On college campuses across the country, students vacating residence halls and apartments typically fill barrels, recycling bins and Dumpsters until they are overflowing with items they can no longer use. Perfectly good linens, lamps, kitchen items, clothing and packaged food often get pitched.
This year, to cut down on the amount of waste generated during move-out while helping local residents in need, the university set up collection bins for the reusable items that students were discarding. Those goods, combined with food collected during an Earth Week donation drive on campus, were then sorted, packed up and distributed to three Lowell non-profit organizations.
“It was great being able to connect the university’s sustainability efforts with giving back to the community,” said Tyler Arrigo, an environmental sustainability program developer who helped organize the collection.
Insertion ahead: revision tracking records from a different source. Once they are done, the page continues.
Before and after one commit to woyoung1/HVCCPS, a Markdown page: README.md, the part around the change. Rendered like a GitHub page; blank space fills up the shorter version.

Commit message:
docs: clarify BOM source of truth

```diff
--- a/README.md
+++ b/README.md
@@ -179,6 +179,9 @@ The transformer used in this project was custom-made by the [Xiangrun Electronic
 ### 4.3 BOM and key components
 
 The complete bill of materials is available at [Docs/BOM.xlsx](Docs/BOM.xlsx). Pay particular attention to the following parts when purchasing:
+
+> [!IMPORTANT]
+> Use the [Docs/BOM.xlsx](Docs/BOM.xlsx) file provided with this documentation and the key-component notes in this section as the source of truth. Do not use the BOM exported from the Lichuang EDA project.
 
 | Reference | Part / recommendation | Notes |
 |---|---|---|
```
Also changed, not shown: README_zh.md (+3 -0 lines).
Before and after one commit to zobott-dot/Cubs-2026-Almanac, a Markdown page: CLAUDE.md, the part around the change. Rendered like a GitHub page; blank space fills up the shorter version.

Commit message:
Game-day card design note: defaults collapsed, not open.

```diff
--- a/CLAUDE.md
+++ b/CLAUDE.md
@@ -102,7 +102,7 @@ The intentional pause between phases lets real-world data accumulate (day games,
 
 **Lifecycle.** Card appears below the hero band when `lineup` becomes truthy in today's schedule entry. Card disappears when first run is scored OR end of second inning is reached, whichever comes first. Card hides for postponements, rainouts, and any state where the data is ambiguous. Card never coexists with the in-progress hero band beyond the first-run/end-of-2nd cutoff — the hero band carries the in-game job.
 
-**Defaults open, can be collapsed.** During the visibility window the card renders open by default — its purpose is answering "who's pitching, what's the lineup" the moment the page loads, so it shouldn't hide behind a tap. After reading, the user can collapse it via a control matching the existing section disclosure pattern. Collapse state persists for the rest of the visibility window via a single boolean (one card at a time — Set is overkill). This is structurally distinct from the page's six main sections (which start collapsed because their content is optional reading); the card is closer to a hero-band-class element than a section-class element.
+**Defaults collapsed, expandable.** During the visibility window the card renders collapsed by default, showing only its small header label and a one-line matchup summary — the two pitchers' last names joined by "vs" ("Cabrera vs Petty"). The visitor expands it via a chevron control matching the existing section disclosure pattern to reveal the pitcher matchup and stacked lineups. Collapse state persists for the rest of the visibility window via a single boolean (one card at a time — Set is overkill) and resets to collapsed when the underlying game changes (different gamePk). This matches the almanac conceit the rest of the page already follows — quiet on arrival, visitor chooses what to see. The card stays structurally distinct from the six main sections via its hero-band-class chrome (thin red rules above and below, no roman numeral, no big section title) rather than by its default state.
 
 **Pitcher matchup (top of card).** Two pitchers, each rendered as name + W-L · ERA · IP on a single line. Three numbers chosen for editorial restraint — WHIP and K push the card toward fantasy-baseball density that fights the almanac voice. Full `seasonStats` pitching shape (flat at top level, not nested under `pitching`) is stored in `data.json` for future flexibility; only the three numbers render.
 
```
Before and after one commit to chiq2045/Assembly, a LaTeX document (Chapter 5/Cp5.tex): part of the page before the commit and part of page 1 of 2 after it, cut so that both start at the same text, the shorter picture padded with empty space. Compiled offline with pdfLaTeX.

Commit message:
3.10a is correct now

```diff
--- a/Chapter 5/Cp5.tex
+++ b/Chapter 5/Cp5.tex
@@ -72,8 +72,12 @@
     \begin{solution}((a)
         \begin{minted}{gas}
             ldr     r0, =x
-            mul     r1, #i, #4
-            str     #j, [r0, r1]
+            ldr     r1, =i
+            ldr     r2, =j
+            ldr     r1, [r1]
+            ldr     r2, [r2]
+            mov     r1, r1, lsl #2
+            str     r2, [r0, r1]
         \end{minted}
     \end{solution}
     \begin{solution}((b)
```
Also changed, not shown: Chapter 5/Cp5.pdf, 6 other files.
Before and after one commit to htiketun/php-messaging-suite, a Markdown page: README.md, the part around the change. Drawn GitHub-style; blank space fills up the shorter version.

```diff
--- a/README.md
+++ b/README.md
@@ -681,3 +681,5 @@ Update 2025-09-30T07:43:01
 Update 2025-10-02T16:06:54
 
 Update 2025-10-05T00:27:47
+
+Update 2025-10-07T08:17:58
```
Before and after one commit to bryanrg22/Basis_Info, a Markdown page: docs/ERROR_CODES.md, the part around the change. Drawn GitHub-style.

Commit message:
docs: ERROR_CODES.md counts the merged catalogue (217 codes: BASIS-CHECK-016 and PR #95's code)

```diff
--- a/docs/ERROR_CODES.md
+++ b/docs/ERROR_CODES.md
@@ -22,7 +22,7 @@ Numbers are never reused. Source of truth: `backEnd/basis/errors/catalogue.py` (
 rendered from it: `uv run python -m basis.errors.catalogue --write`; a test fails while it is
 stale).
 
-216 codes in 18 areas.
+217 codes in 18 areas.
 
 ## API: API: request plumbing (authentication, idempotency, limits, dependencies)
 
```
In all, more than 2,200 pounds of goods were delivered to the Lowell Humane Society, the Wish Project and the House of Hope. An additional 1,000 pounds of large electronics collected were recycled through Northeast Material Handling of Lowell. Bottles and cans collected were redeemed for funds that will benefit the new UMass Lowell Community Garden. The donation initiative was headed by the university’s sustainability and student affairs leaders.
“We are very pleased with the generosity of the UMass Lowell community and the support of our sustainability initiatives,” said Rich Lemoine, director of Environmental & Emergency Management. “To collect 2,200 pound of reusable food, linens, clothing and small appliances that may have otherwise been discarded as general waste and then repurpose them to assist local nonprofit agencies is truly fulfilling and reflects the supportive spirit of our campus community.”
In all, more than 80 pounds of linens were donated to the Lowell Humane Society, where the sheets, towels and other items will replenish the bedding for the shelter’s cages and pet carriers. The Wish Project, a goods bank that provides donated furniture, kitchen supplies, baby gear and clothing to the needy, received more than 1,600 pounds of clothing, shoes and household goods. The House of Hope, a family shelter, took delivery of nearly 600 pounds of food.
The donation project is an example of why UMass Lowell has been designated as a community-engaged campus by the Carnegie Foundation for Excellence in Training. UMass Lowell has also been named to the President’s Higher Education Community Service Honor Roll – the highest federal recognition a college or university can receive for its commitment to volunteerism, service learning and civic engagement.